> _WHAT IS NEEDED_:
Output the data as it stands. Each line must match exactly.

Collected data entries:
◆ ◆ ◆ ◆ ◆ ◆ ◆
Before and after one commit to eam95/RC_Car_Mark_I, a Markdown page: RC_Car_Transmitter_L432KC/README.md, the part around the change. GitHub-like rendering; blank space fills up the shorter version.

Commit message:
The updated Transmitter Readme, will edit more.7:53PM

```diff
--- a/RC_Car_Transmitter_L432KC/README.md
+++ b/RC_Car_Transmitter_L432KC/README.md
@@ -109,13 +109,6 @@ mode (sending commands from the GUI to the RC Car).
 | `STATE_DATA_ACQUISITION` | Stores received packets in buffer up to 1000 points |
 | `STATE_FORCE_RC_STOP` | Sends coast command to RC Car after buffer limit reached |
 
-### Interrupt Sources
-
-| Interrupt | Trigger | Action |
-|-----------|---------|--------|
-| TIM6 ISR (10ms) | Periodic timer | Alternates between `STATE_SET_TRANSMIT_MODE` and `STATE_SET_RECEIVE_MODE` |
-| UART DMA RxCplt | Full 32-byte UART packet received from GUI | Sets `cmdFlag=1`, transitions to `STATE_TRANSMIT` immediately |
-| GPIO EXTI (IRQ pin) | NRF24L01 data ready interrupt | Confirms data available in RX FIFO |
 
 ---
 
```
◆ ◆ ◆ ◆ ◆ ◆ ◆
> _EXERCISE RESPONSE_:
Before and after one commit to eam95/RC_Car_Mark_I, a Markdown page: RC_Car_Transmitter_L432KC/README.md, the part around the change. GitHub-like rendering; blank space fills up the shorter version.

Commit message:
The updated Transmitter Readme, will edit more.7:53PM

```diff
--- a/RC_Car_Transmitter_L432KC/README.md
+++ b/RC_Car_Transmitter_L432KC/README.md
@@ -109,13 +109,6 @@ mode (sending commands from the GUI to the RC Car).
 | `STATE_DATA_ACQUISITION` | Stores received packets in buffer up to 1000 points |
 | `STATE_FORCE_RC_STOP` | Sends coast command to RC Car after buffer limit reached |
 
-### Interrupt Sources
-
-| Interrupt | Trigger | Action |
-|-----------|---------|--------|
-| TIM6 ISR (10ms) | Periodic timer | Alternates between `STATE_SET_TRANSMIT_MODE` and `STATE_SET_RECEIVE_MODE` |
-| UART DMA RxCplt | Full 32-byte UART packet received from GUI | Sets `cmdFlag=1`, transitions to `STATE_TRANSMIT` immediately |
-| GPIO EXTI (IRQ pin) | NRF24L01 data ready interrupt | Confirms data available in RX FIFO |
 
 ---
 
```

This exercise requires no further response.